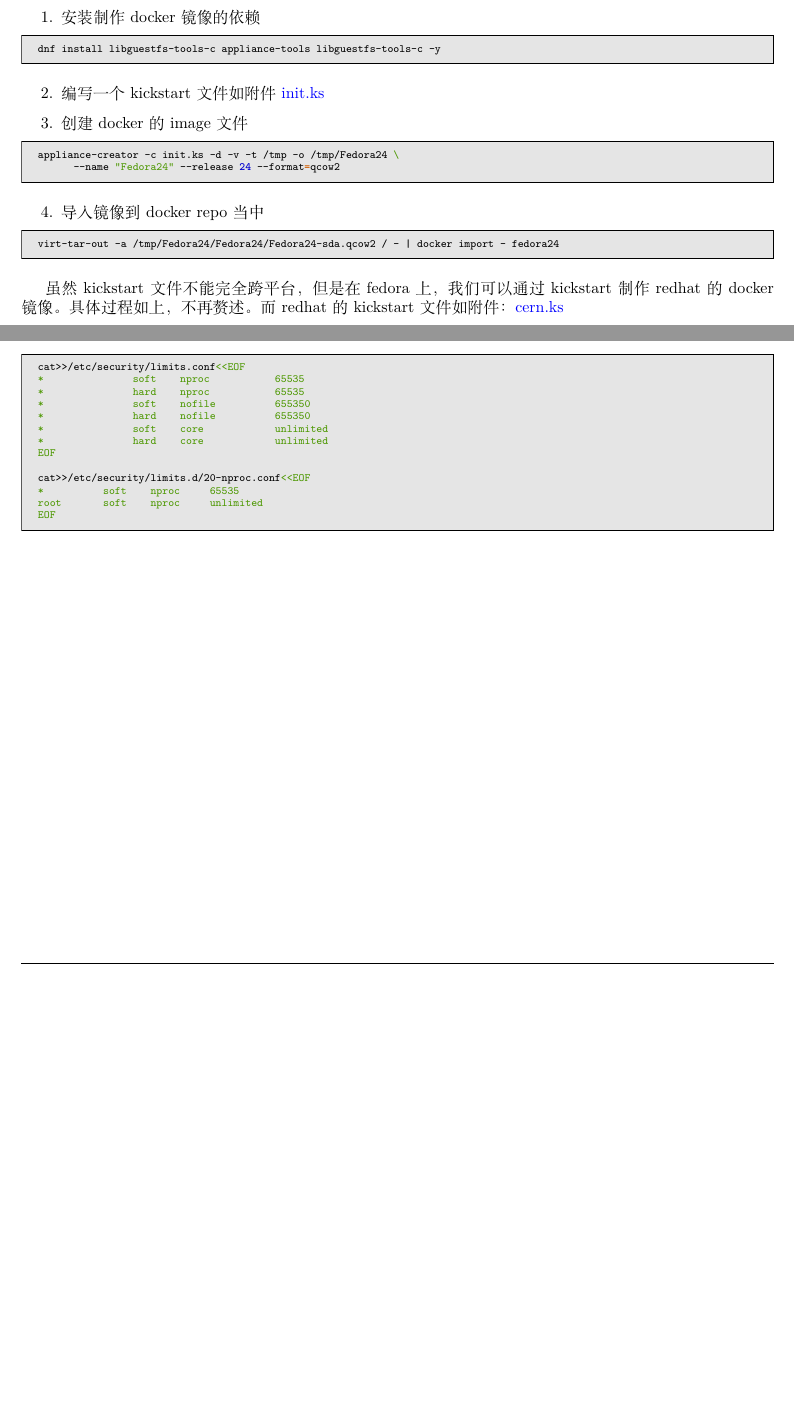
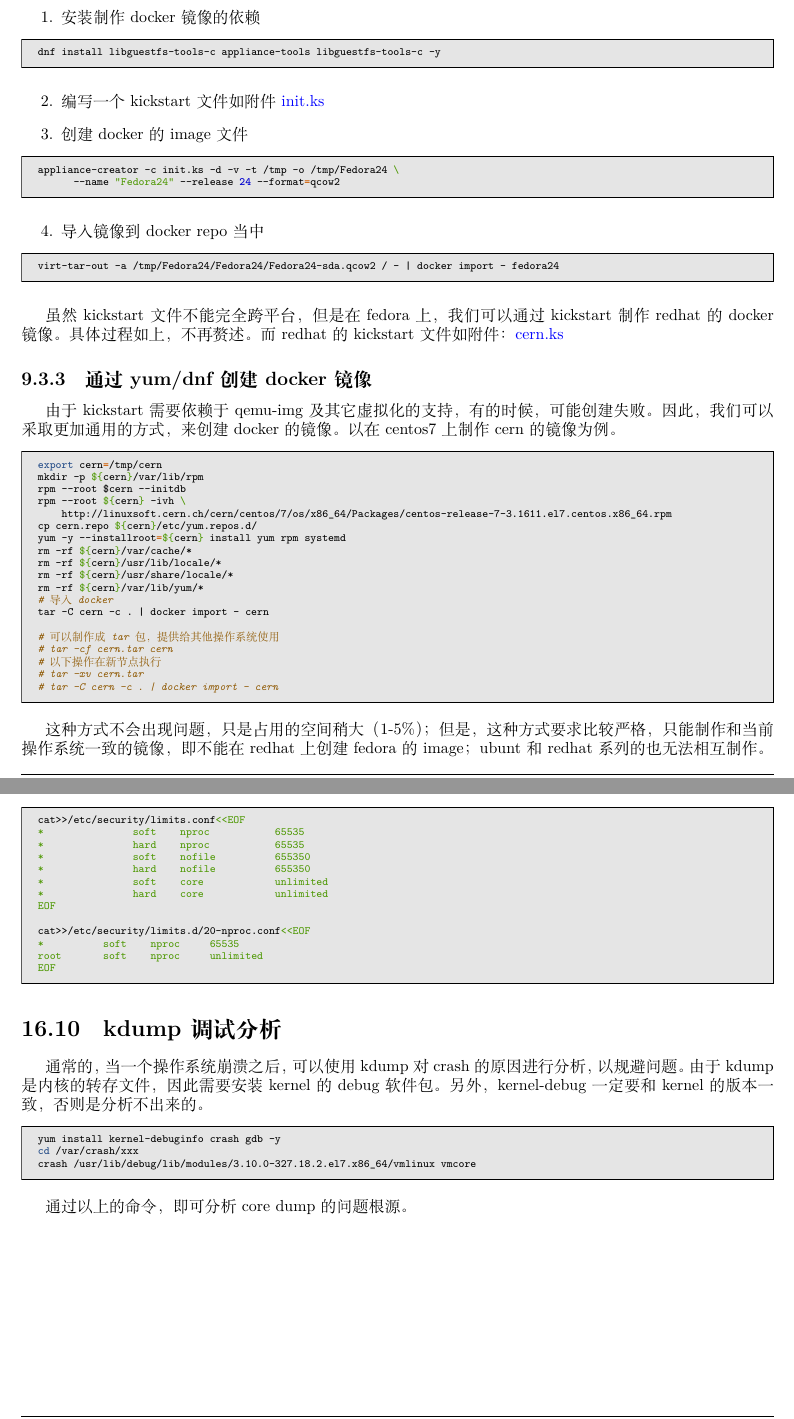
Before and after one commit to luoyancn/docs, a LaTeX book (docs.tex, which reads docker.tex, linux.tex): two parts of pages 48 and 77 of 78 before the commit and two parts of pages 48 and 78 of 79 after it, joined at a grey line, cut so that both start at the same text, the shorter picture padded with empty space. Compiled offline with XeLaTeX; a missing font is replaced by an installed copy or a similar font.

Commit message:
Add creation of docker images

```diff
--- a/docker.tex
+++ b/docker.tex
@@ -177,6 +177,35 @@ virt-tar-out -a /tmp/Fedora24/Fedora24/Fedora24-sda.qcow2 / - | docker import -
 %               breaklines=true]{bash}{cern.ks}
 %\end{mdframed}
 
+\subsection{通过yum/dnf创建docker镜像}
+由于kickstart需要依赖于qemu-img及其它虚拟化的支持，有的时候，可能创建失败。因此，
+我们可以采取更加通用的方式，来创建docker的镜像。以在centos7上制作cern的镜像为例。
+\begin{code-block}{bash}
+export cern=/tmp/cern
+mkdir -p ${cern}/var/lib/rpm
+rpm --root $cern --initdb
+rpm --root ${cern} -ivh \
+    http://linuxsoft.cern.ch/cern/centos/7/os/x86_64/Packages/centos-release-7-3.1611.el7.centos.x86_64.rpm
+cp cern.repo ${cern}/etc/yum.repos.d/
+yum -y --installroot=${cern} install yum rpm systemd
+rm -rf ${cern}/var/cache/*
+rm -rf ${cern}/usr/lib/locale/*
+rm -rf ${cern}/usr/share/locale/*
+rm -rf ${cern}/var/lib/yum/*
+# 导入docker
+tar -C cern -c . | docker import - cern
+
+# 可以制作成tar包，提供给其他操作系统使用
+# tar -cf cern.tar cern
+# 以下操作在新节点执行
+# tar -xv cern.tar
+# tar -C cern -c . | docker import - cern
+\end{code-block}
+
+这种方式不会出现问题，只是占用的空间稍大（1-5\%）；但是，这种方式要求比较严格，
+只能制作和当前操作系统一致的镜像，即不能在redhat上创建fedora的image；ubunt和redhat
+系列的也无法相互制作。
+
 \subsection{添加daemon支持}
 通常的，docker服务都是单独的运行一个程序，无法在docker内部执行systemctl等命令，更没办法
 登录的docker容器之后，通过init或者systemd的方式启动一个服务的守护进程。但有的时候，我们
--- a/linux.tex
+++ b/linux.tex
@@ -153,3 +153,15 @@ cat>>/etc/security/limits.d/20-nproc.conf<<EOF
 root       soft    nproc     unlimited
 EOF
 \end{code-block}
+
+\section{kdump调试分析}
+通常的，当一个操作系统崩溃之后，可以使用kdump对crash的原因进行分析，以规避问题。
+由于kdump是内核的转存文件，因此需要安装kernel的debug软件包。另外，kernel-debug一定
+要和kernel的版本一致，否则是分析不出来的。
+\begin{code-block}{bash}
+yum install kernel-debuginfo crash gdb -y
+cd /var/crash/xxx
+crash /usr/lib/debug/lib/modules/3.10.0-327.18.2.el7.x86_64/vmlinux vmcore
+\end{code-block}
+
+通过以上的命令，即可分析core dump的问题根源。
```
Also changed, not shown: docker.tex (2 more changed lines), 1 other file.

■ Task objective: In the listing above, find every line with the word "import" and copy it out.

■ Reply to the exercise:
@@ -177,6 +177,35 @@ virt-tar-out -a /tmp/Fedora24/Fedora24/Fedora24-sda.qcow2 / - | docker import -
+tar -C cern -c . | docker import - cern
+# tar -C cern -c . | docker import - cern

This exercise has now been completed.